Getting Real About Fund Fees

Dollar Bill on ScaleSo it’s time to get real about mutual fund fees. Sure, they’re lower than ever for many funds, especially those that track an index. In fact, the average fund fee is now 1.25 percent, according to Chicago-based Morningstar.

Still, even this amount is too high and needlessly gives away most of your expected future gains.

To understand this, consider the following:

  1. You have to frame your gains in real, after-inflation returns. In other words, your portfolio must match inflation just to keep your spending power intact.
  2. You have to set reasonable expectations for future stock and bond returns.


These days, the stock market certainly has been on a tear. Though many of us may be aware that stocks have more than tripled from the low of March 9, 2009, few recognize that the total return on U.S. stocks is 60 percent from when stocks peaked on Oct. 9, 2007, the very height of the financial bubble. That equates to about a 6.7 percent annualized return, which far outpaces inflation, even after taxes.

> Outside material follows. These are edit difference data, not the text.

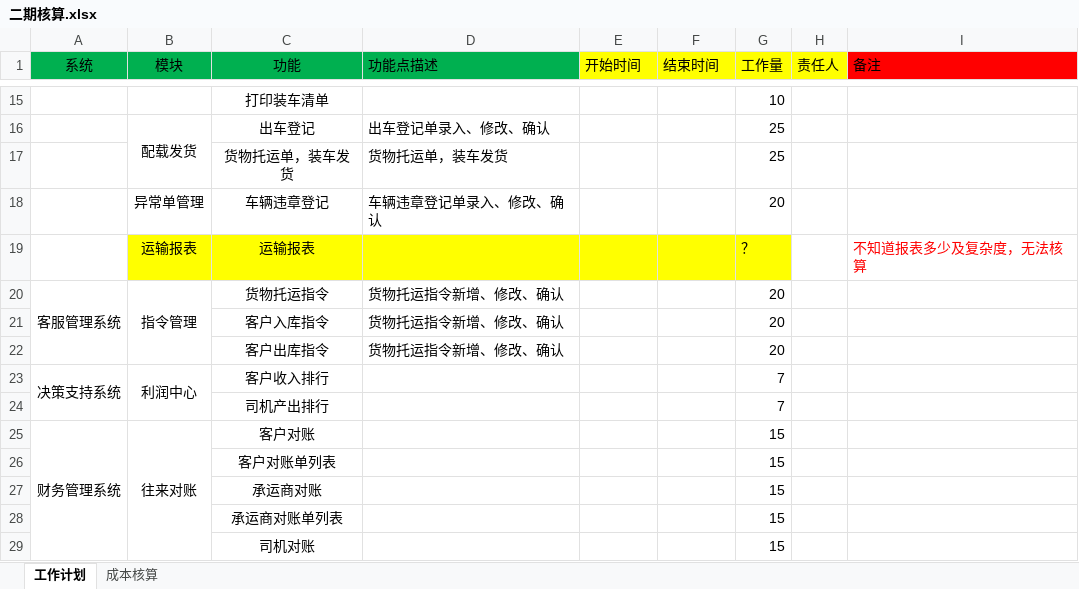
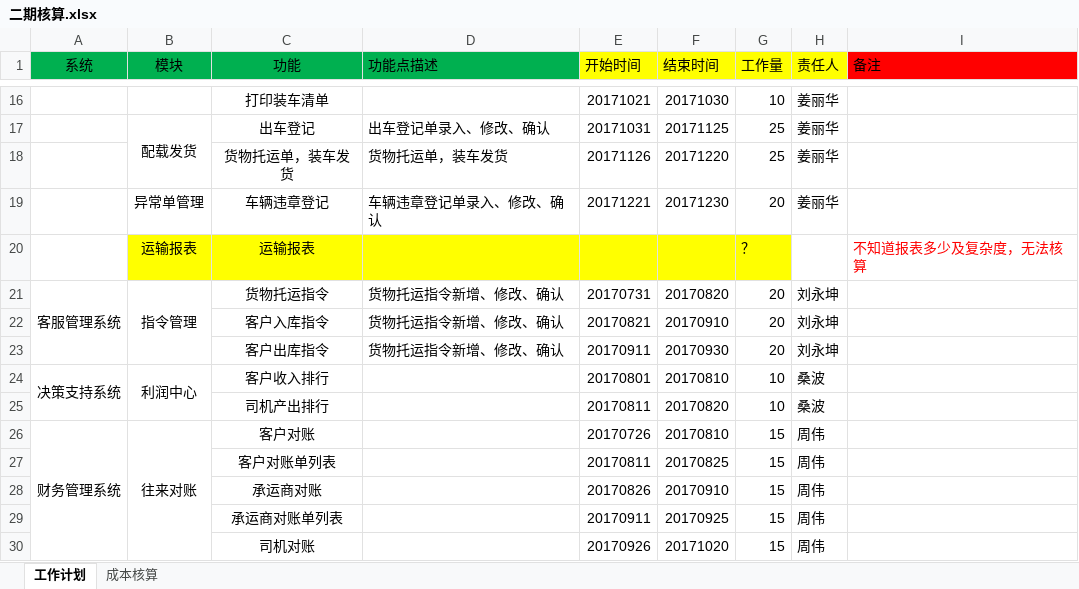
Before and after one commit to awayzhou/wms_doc, an Excel workbook: 二期核算/二期核算.xlsx, sheet 工作计划, drawn as a sheet; only a part is shown, gaps mark what is left out; values as stored, in another font and other column widths than the file's, no borders; addresses are those after the commit; the diff covers the shown part only; the diff names each change by its address in the sheet, - before the commit and + after, or states it on an @@ line.

```diff
--- a/二期核算/二期核算.xlsx (sheet 工作计划)
+++ b/二期核算/二期核算.xlsx (sheet 工作计划)
-E16 (开始时间): (empty)
+E16 (开始时间): 20171021
-F16 (结束时间): (empty)
+F16 (结束时间): 20171030
-H16:H19 (责任人): (empty)
+H16:H19 (责任人): 姜丽华
-E17 (开始时间): (empty)
+E17 (开始时间): 20171031
-F17 (结束时间): (empty)
+F17 (结束时间): 20171125
-E18 (开始时间): (empty)
+E18 (开始时间): 20171126
-F18 (结束时间): (empty)
+F18 (结束时间): 20171220
-E19 (开始时间): (empty)
+E19 (开始时间): 20171221
-F19 (结束时间): (empty)
+F19 (结束时间): 20171230
-E21 (开始时间): (empty)
+E21 (开始时间): 20170731
-F21 (结束时间): (empty)
+F21 (结束时间): 20170820
-H21:H23 (责任人): (empty)
+H21:H23 (责任人): 刘永坤
-E22 (开始时间): (empty)
+E22 (开始时间): 20170821
-F22 (结束时间): (empty)
+F22 (结束时间): 20170910
-E23 (开始时间): (empty)
+E23 (开始时间): 20170911
-F23 (结束时间): (empty)
+F23 (结束时间): 20170930
-E24 (开始时间): (empty)
+E24 (开始时间): 20170801
-F24 (结束时间): (empty)
+F24 (结束时间): 20170810
-G24:G25 (工作量): 7
+G24:G25 (工作量): 10
-H24:H25 (责任人): (empty)
+H24:H25 (责任人): 桑波
-E25 (开始时间): (empty)
+E25 (开始时间): 20170811
-F25 (结束时间): (empty)
+F25 (结束时间): 20170820
-E26 (开始时间): (empty)
+E26 (开始时间): 20170726
-F26 (结束时间): (empty)
+F26 (结束时间): 20170810
-H26:H30 (责任人): (empty)
+H26:H30 (责任人): 周伟
-E27 (开始时间): (empty)
+E27 (开始时间): 20170811
-F27 (结束时间): (empty)
+F27 (结束时间): 20170825
-E28 (开始时间): (empty)
+E28 (开始时间): 20170826
-F28 (结束时间): (empty)
+F28 (结束时间): 20170910
-E29 (开始时间): (empty)
+E29 (开始时间): 20170911
-F29 (结束时间): (empty)
+F29 (结束时间): 20170925
-E30 (开始时间): (empty)
+E30 (开始时间): 20170926
-F30 (结束时间): (empty)
+F30 (结束时间): 20171020
```
Also changed, not shown: 6 added rows and 81 edited cells elsewhere in this sheet, sheet 成本核算, 圣鹏智慧物流平台项目需求文档/仓配一体化系统单据.xlsx.
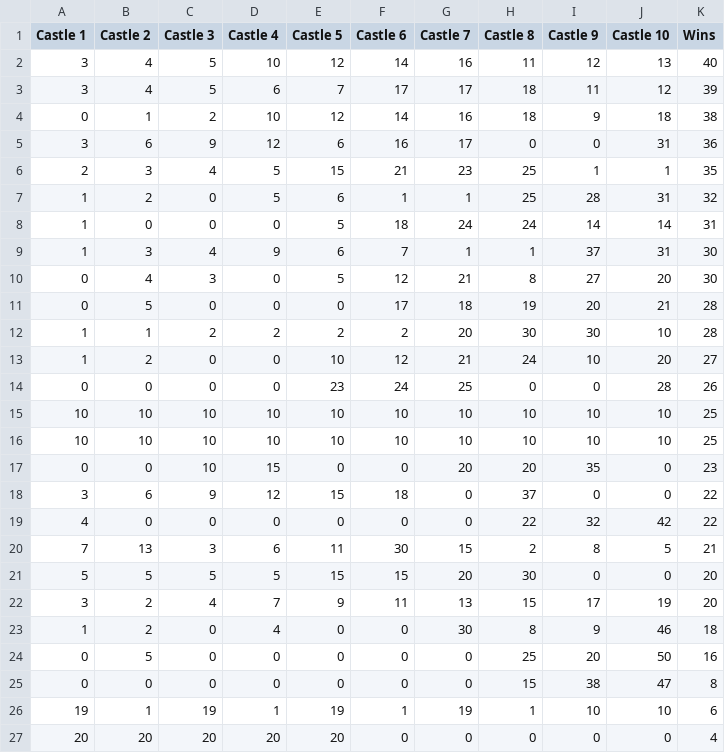
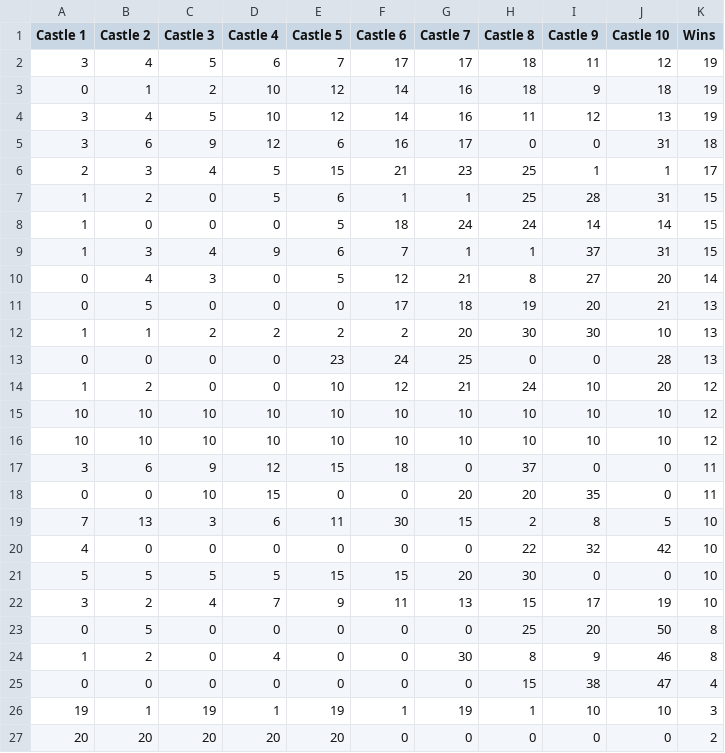
Before and after one commit to lakhaninaail/blotto-grader, a CSV file: results/round2/extended.csv, drawn as a sheet.

```diff
--- a/results/round2/extended.csv
+++ b/results/round2/extended.csv
@@ -1,27 +1,27 @@
 Castle 1,Castle 2,Castle 3,Castle 4,Castle 5,Castle 6,Castle 7,Castle 8,Castle 9,Castle 10,Wins
-3,4,5,10,12,14,16,11,12,13,40
-3,4,5,6,7,17,17,18,11,12,39
-0,1,2,10,12,14,16,18,9,18,38
-3,6,9,12,6,16,17,0,0,31,36
-2,3,4,5,15,21,23,25,1,1,35
-1,2,0,5,6,1,1,25,28,31,32
-1,0,0,0,5,18,24,24,14,14,31
-1,3,4,9,6,7,1,1,37,31,30
-0,4,3,0,5,12,21,8,27,20,30
-0,5,0,0,0,17,18,19,20,21,28
-1,1,2,2,2,2,20,30,30,10,28
-1,2,0,0,10,12,21,24,10,20,27
-0,0,0,0,23,24,25,0,0,28,26
-10,10,10,10,10,10,10,10,10,10,25
-10,10,10,10,10,10,10,10,10,10,25
-0,0,10,15,0,0,20,20,35,0,23
-3,6,9,12,15,18,0,37,0,0,22
-4,0,0,0,0,0,0,22,32,42,22
-7,13,3,6,11,30,15,2,8,5,21
-5,5,5,5,15,15,20,30,0,0,20
-3,2,4,7,9,11,13,15,17,19,20
-1,2,0,4,0,0,30,8,9,46,18
-0,5,0,0,0,0,0,25,20,50,16
-0,0,0,0,0,0,0,15,38,47,8
-19,1,19,1,19,1,19,1,10,10,6
-20,20,20,20,20,0,0,0,0,0,4
+3,4,5,6,7,17,17,18,11,12,19
+0,1,2,10,12,14,16,18,9,18,19
+3,4,5,10,12,14,16,11,12,13,19
+3,6,9,12,6,16,17,0,0,31,18
+2,3,4,5,15,21,23,25,1,1,17
+1,2,0,5,6,1,1,25,28,31,15
+1,0,0,0,5,18,24,24,14,14,15
+1,3,4,9,6,7,1,1,37,31,15
+0,4,3,0,5,12,21,8,27,20,14
+0,5,0,0,0,17,18,19,20,21,13
+1,1,2,2,2,2,20,30,30,10,13
+0,0,0,0,23,24,25,0,0,28,13
+1,2,0,0,10,12,21,24,10,20,12
+10,10,10,10,10,10,10,10,10,10,12
+10,10,10,10,10,10,10,10,10,10,12
+3,6,9,12,15,18,0,37,0,0,11
+0,0,10,15,0,0,20,20,35,0,11
+7,13,3,6,11,30,15,2,8,5,10
+4,0,0,0,0,0,0,22,32,42,10
+5,5,5,5,15,15,20,30,0,0,10
+3,2,4,7,9,11,13,15,17,19,10
+0,5,0,0,0,0,0,25,20,50,8
+1,2,0,4,0,0,30,8,9,46,8
+0,0,0,0,0,0,0,15,38,47,4
+19,1,19,1,19,1,19,1,10,10,3
+20,20,20,20,20,0,0,0,0,0,2
```
Also changed, not shown: results/round2/top10.csv, 1 other file.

So, the question these days is: Can that growth be sustained? Many experts are advising investors to lower their expectations. Nobel Prize-winning economist Robert Shiller says that stocks are very richly valued now. According to his CAPE index, which measures stocks in real terms, stocks have been this richly valued only in 1929, 1999 and 2007. Plunges occurred right after these valuations.

Bonds will almost certainly have lower future returns than in the past. That’s because bonds increase in value when interest rates decline. But interest rates can’t fall too much further, since they’re already approaching zero.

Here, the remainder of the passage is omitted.